Exercise and Lymphedema
We have all heard many times how important exercise is for our continuing health. There are the reasons that have always applied (cardiac, endurance, weight control) as well as the growing evidence that regular exercise may reduce the risk of recurrence. As I have said before, that last one gets me to the gym every morning. One possible fly in the ointment is lymphedema. There are widely varying guidelines about safe exercise to prevent (or at least, to not encourage) lymphedema. These seem to boil down to common sense about weights and reps. When can we safely exercise? What can we do? And what about women who already have lymphedema? What can they do?
This article from The Journal of Cancer Survivorship addresses those questions. Here is the introduction and then a link:
Division of Research, Kaiser Permanente, 2000 Broadway, Oakland, CA, 94612, USA, Marilyn.L.Kwan@kp.org.
Controversy exists regarding the role of exercise in cancer patients with or at risk for lymphedema, particularly breast. We conducted a systematic review of the contemporary literature to distill the weight of the evidence and provide recommendations for exercise and lymphedema care in breast cancer survivors.
Publications were retrieved from 11 major medical indices for articles published from 2004 to 2010 using search terms for exercise and lymphedema; 1,303 potential articles were selected, of which 659 articles were reviewed by clinical lymphedema experts for inclusion, yielding 35 articles. After applying exclusion criteria, 19 articles were selected for final review. Information on study design/objectives, participants, outcomes, intervention, results, and study strengths and weaknesses was extracted. Study evidence was also rated according to the Oncology Nursing Society Putting Evidence Into Practice® Weight-of-Evidence Classification.
Seven studies were identified addressing resistance exercise, seven studies on aerobic and resistance exercise, and five studies on other exercise modalities. Studies concluded that slowly progressive exercise of varying modalities is not associated with the development or exacerbation of breast cancer-related lymphedema and can be safely pursued with proper supervision. Combined aerobic and resistance exercise appear safe, but confirmation requires larger and more rigorous studies.
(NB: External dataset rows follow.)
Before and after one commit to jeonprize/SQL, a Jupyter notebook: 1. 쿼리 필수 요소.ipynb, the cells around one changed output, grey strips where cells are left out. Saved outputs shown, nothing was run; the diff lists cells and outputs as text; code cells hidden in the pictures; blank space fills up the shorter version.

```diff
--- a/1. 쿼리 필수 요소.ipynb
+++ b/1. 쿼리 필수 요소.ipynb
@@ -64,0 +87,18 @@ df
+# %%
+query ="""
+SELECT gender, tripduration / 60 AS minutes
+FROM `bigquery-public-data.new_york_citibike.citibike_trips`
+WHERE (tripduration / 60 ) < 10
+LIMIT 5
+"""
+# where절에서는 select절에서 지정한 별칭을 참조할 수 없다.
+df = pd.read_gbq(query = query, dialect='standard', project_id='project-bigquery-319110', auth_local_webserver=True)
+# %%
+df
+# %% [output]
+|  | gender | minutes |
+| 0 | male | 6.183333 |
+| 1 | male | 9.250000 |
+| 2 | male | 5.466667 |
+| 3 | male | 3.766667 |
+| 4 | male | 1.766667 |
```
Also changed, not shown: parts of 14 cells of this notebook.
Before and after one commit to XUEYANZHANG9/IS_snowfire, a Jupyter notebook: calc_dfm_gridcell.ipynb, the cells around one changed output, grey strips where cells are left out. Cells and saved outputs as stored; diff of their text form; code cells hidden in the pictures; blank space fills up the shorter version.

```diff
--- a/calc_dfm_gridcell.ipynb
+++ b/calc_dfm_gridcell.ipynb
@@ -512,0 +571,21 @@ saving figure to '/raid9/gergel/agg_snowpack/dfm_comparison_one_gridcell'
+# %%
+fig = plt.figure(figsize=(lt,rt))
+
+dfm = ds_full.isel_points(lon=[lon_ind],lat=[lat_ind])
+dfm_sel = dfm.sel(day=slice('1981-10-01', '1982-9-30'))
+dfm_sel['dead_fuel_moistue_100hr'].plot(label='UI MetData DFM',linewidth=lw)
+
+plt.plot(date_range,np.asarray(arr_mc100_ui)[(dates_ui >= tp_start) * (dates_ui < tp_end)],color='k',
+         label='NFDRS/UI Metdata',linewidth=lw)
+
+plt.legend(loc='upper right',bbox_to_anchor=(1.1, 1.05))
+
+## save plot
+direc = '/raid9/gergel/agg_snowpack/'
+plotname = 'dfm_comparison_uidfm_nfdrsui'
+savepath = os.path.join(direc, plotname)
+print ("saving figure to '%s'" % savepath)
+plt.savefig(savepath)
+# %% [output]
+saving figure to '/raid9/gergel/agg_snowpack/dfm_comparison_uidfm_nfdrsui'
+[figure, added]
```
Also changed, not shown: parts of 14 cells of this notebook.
Strong evidence is now available on the safety of resistance exercise without an increase in risk of lymphedema for breast cancer patients. Comparable studies are needed for other cancer patients at risk for lymphedema. IMPLICATIONS FOR CANCER SURVIVORS: With reasonable precautions, it is safe for breast cancer survivors to exercise throughout the trajectory of their cancer experience, including during treatment.